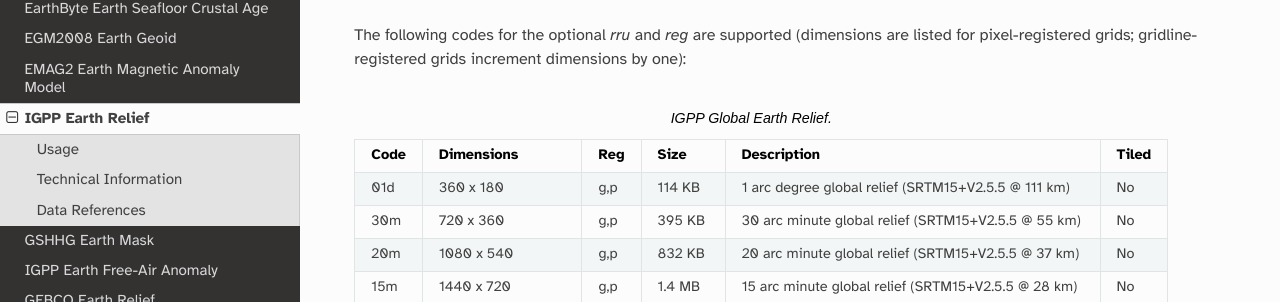
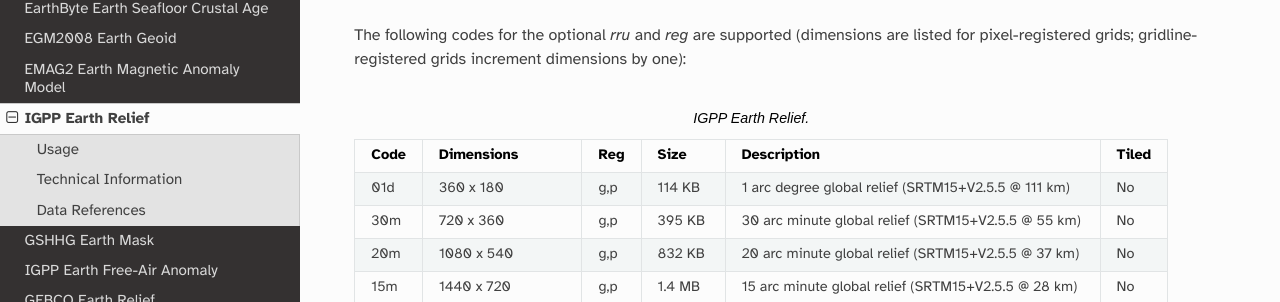
Before and after one commit to GenericMappingTools/remote-datasets, a Sphinx documentation site: the page built from docs/earth-relief.rst, in a window 1280 px wide and 900 px high, scrolled down 634 px. Shown: the part 150-452 px from the top of the window. Built offline with Sphinx 7.4.7 and the Read the Docs theme 2.0.0, drawn with Linux system fonts in a browser that asks for light colours.

Commit message:
Update docs/earth-relief.rst
Co-authored-by: Yvonne Fröhlich <94163266+yvonnefroehlich@users.noreply.github.com>

```diff
--- a/docs/earth-relief.rst
+++ b/docs/earth-relief.rst
@@ -30,7 +30,7 @@ for pixel-registered grids; gridline-registered grids increment dimensions by on
 
 .. _tbl-earth_relief:
 
-.. table:: IGPP Global Earth Relief.
+.. table:: IGPP Earth Relief.
 
   ==== ================= === =======  ==================================================== =====
   Code Dimensions        Reg Size     Description                                          Tiled
```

————————

Requirement - From the first line to the last, set down the data exactly, without the pictures.

Task solution -
Before and after one commit to GenericMappingTools/remote-datasets, a Sphinx documentation site: the page built from docs/earth-relief.rst, in a window 1280 px wide and 900 px high, scrolled down 634 px. Shown: the part 150-452 px from the top of the window. Built offline with Sphinx 7.4.7 and the Read the Docs theme 2.0.0, drawn with Linux system fonts in a browser that asks for light colours.

Commit message:
Update docs/earth-relief.rst
Co-authored-by: Yvonne Fröhlich <94163266+yvonnefroehlich@users.noreply.github.com>

```diff
--- a/docs/earth-relief.rst
+++ b/docs/earth-relief.rst
@@ -30,7 +30,7 @@ for pixel-registered grids; gridline-registered grids increment dimensions by on
 
 .. _tbl-earth_relief:
 
-.. table:: IGPP Global Earth Relief.
+.. table:: IGPP Earth Relief.
 
   ==== ================= === =======  ==================================================== =====
   Code Dimensions        Reg Size     Description                                          Tiled
```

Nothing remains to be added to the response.